As said, black people were not given the opportunities to be a learned person therefore this meant that they would not be allowed to participate in the Political World and they could not teach etc. In the case of Tom Robinson we see the court’s jury is made up of learned white men who “know how to make judgements according to what evidence they have”. We all know that Tom Robinson was actually a good man as told to us in the book when Mr. Link Deas shouts out and defends Tom by saying that he was a good man and had never given any trouble. Personally speaking I derive from the situation that the fact that people see the Ewells as just as bad as a black family enraged them which probably led to this false accusation. There also may have been evidence that Mayella was spinning yarns with Atticus when she didn’t answer the questions about home-life with Mr. Ewell and whether he had ever beaten her.

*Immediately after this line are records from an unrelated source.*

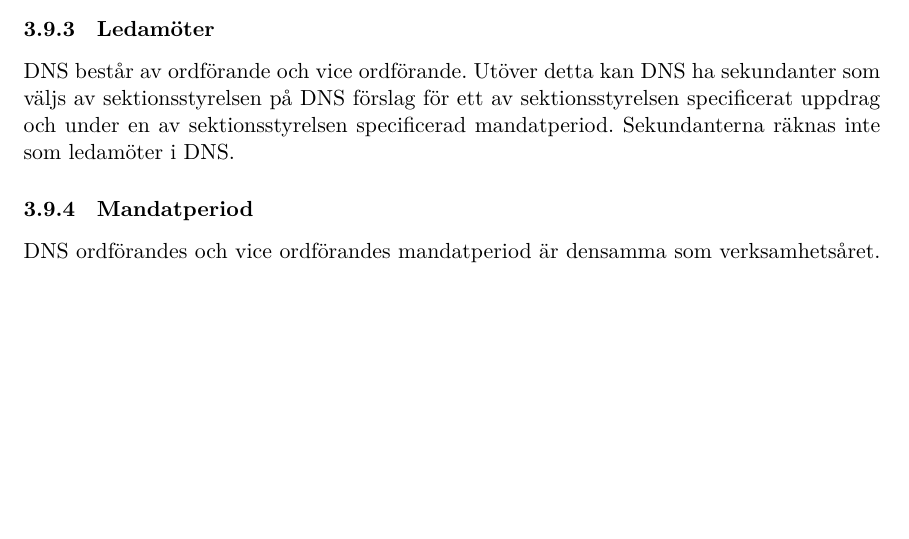
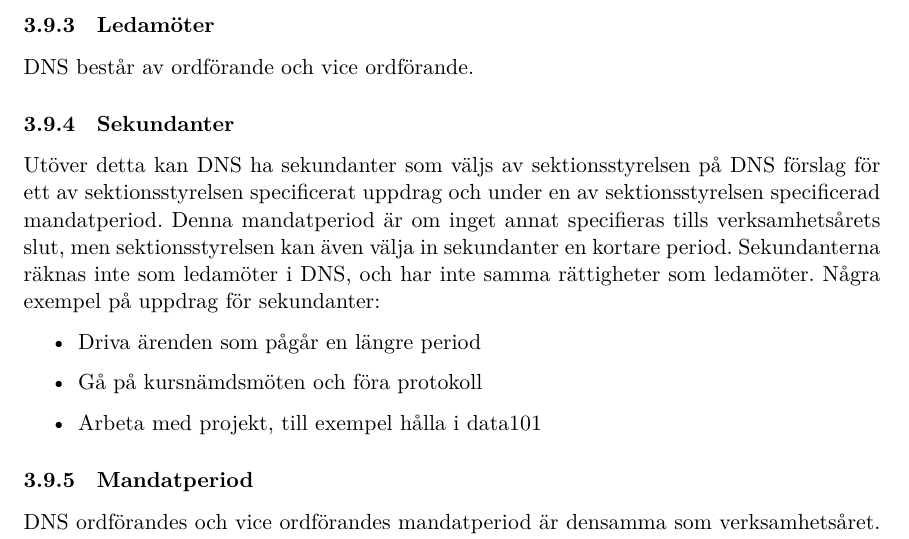
Before and after one commit to dtekcth/styrdokument, a LaTeX document (reglemente/reglemente.tex, which reads reglemente/kommitteer.tex): part of page 12 of 20 before the commit and part of page 12 of 21 after it, cut so that both start at the same text, the shorter picture padded with empty space. Compiled offline with XeLaTeX.

Commit message:
La till sekundanter å gjorde relevanta ändringar

```diff
--- a/reglemente/kommitteer.tex
+++ b/reglemente/kommitteer.tex
@@ -83,7 +83,22 @@ DNS har till uppgift att inom teknologsektionen övervaka studiefrågor.
   \item Ordförande ska representera sektionen på kårens utbildningsutskott.
 \end{itemize}
 \subsubsection{Ledamöter}
-DNS består av ordförande och vice ordförande. Utöver detta kan DNS ha sekundanter som väljs av sektionsstyrelsen på DNS förslag för ett av sektionsstyrelsen specificerat uppdrag och under en av sektionsstyrelsen specificerad mandatperiod. Sekundanterna räknas inte som ledamöter i DNS.
+DNS består av ordförande och vice ordförande.
+\subsubsection{Sekundanter}
+Utöver detta kan DNS ha sekundanter som väljs av sektionsstyrelsen
+på DNS förslag för ett av sektionsstyrelsen specificerat uppdrag
+och under en av sektionsstyrelsen specificerad mandatperiod. Denna
+mandatperiod är om inget annat specifieras tills verksamhetsårets slut,
+men sektionsstyrelsen kan även välja in sekundanter en kortare period.
+Sekundanterna räknas inte som ledamöter i DNS, och har inte samma
+rättigheter som ledamöter. Några exempel på uppdrag för sekundanter:
+
+\begin{itemize}
+  \item Driva ärenden som pågår en längre period
+  \item Gå på kursnämdsmöten och föra protokoll
+  \item Arbeta med projekt, till exempel hålla i data101
+\end{itemize}
+
 \subsubsection{Mandatperiod}
 DNS ordförandes och vice ordförandes mandatperiod är densamma som verksamhetsåret. DNS sekundanters mandatperiod är den mandatperiod de blev invalda på.
 
```
Also changed, not shown: reglemente/reglemente.pdf.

Even with all this evidence, Tom was guilty as charged. The fact that there was no real sufficient evidence from the Ewell family gives us the implication that the Jury had to be racist and yet again the private justice system was active. In this novel, Harper Lee stereotypes a typical “white trash” family i.e. the Ewells and a “typical” black man and she shows how even though they comprise of the same lifestyles (even though Tom’s was more controlled and cleaner) because the Ewells were white, or might I say pure, they were accepted in society but because Tom was coloured he was rejected. These were just purely unjust views of the public.
In conclusion, I believe that the Justice System, itself, was fair. At that time a White man would go through the same trial stages as a Black man however it was the people and the influence in the court that affected a jury’s decision and if there was an all-white jury against a black then the verdict would be GUILTY AS CHARGED. Also through writing this novel we can deduce that the case of there being these two different systems can really make a difference on one whole court. Harper Lee’s portrait of the black society’s problems does enforce the injustices of the “Justice System”. By communicating to us, as the reader, through the point of view of a child, it helps us to learn and develop our understanding of the problems that overrode the black society of the time in the 1930s and it is as if our minds are just as naive as a child’s. We learn and witness the reality. I feel that the novel “To Kill a Mockingbird” was just for us to understand the concept of the past and raise our awareness of the injustices against a coloured person.